*** INPUT DATA ***

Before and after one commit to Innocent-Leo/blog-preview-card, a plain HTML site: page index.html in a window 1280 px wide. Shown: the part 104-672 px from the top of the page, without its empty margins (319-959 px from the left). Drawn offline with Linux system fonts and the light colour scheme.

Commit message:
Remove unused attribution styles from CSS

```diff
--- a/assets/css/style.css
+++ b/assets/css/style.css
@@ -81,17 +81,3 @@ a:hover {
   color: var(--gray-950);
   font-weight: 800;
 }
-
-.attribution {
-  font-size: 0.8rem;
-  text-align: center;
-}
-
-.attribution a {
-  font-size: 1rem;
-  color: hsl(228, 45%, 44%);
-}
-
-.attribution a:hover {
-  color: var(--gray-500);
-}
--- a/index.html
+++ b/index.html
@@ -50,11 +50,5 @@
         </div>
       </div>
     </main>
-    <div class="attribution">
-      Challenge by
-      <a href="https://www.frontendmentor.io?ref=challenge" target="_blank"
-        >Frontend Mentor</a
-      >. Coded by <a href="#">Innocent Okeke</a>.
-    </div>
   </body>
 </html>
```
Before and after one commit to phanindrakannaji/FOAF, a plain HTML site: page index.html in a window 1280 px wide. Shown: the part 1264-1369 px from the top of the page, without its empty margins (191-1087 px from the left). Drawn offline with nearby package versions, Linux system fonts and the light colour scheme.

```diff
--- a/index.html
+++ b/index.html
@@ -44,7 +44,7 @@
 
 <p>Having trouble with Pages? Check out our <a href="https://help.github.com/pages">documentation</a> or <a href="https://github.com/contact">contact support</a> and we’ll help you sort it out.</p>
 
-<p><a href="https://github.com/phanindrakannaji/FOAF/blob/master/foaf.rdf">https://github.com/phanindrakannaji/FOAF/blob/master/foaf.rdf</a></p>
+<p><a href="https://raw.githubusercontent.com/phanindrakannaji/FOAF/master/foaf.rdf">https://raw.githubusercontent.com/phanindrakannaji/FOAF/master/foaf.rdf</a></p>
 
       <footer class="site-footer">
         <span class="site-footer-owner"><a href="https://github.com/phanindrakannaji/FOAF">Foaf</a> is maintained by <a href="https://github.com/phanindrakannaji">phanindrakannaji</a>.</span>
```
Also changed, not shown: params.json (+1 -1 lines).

*** End of INPUT DATA ***

Every entry must appear in the answer, reproduced exactly.

Before and after one commit to Innocent-Leo/blog-preview-card, a plain HTML site: page index.html in a window 1280 px wide. Shown: the part 104-672 px from the top of the page, without its empty margins (319-959 px from the left). Drawn offline with Linux system fonts and the light colour scheme.

Commit message:
Remove unused attribution styles from CSS

```diff
--- a/assets/css/style.css
+++ b/assets/css/style.css
@@ -81,17 +81,3 @@ a:hover {
   color: var(--gray-950);
   font-weight: 800;
 }
-
-.attribution {
-  font-size: 0.8rem;
-  text-align: center;
-}
-
-.attribution a {
-  font-size: 1rem;
-  color: hsl(228, 45%, 44%);
-}
-
-.attribution a:hover {
-  color: var(--gray-500);
-}
--- a/index.html
+++ b/index.html
@@ -50,11 +50,5 @@
         </div>
       </div>
     </main>
-    <div class="attribution">
-      Challenge by
-      <a href="https://www.frontendmentor.io?ref=challenge" target="_blank"
-        >Frontend Mentor</a
-      >. Coded by <a href="#">Innocent Okeke</a>.
-    </div>
   </body>
 </html>
```
Before and after one commit to phanindrakannaji/FOAF, a plain HTML site: page index.html in a window 1280 px wide. Shown: the part 1264-1369 px from the top of the page, without its empty margins (191-1087 px from the left). Drawn offline with nearby package versions, Linux system fonts and the light colour scheme.

```diff
--- a/index.html
+++ b/index.html
@@ -44,7 +44,7 @@
 
 <p>Having trouble with Pages? Check out our <a href="https://help.github.com/pages">documentation</a> or <a href="https://github.com/contact">contact support</a> and we’ll help you sort it out.</p>
 
-<p><a href="https://github.com/phanindrakannaji/FOAF/blob/master/foaf.rdf">https://github.com/phanindrakannaji/FOAF/blob/master/foaf.rdf</a></p>
+<p><a href="https://raw.githubusercontent.com/phanindrakannaji/FOAF/master/foaf.rdf">https://raw.githubusercontent.com/phanindrakannaji/FOAF/master/foaf.rdf</a></p>
 
       <footer class="site-footer">
         <span class="site-footer-owner"><a href="https://github.com/phanindrakannaji/FOAF">Foaf</a> is maintained by <a href="https://github.com/phanindrakannaji">phanindrakannaji</a>.</span>
```
Also changed, not shown: params.json (+1 -1 lines).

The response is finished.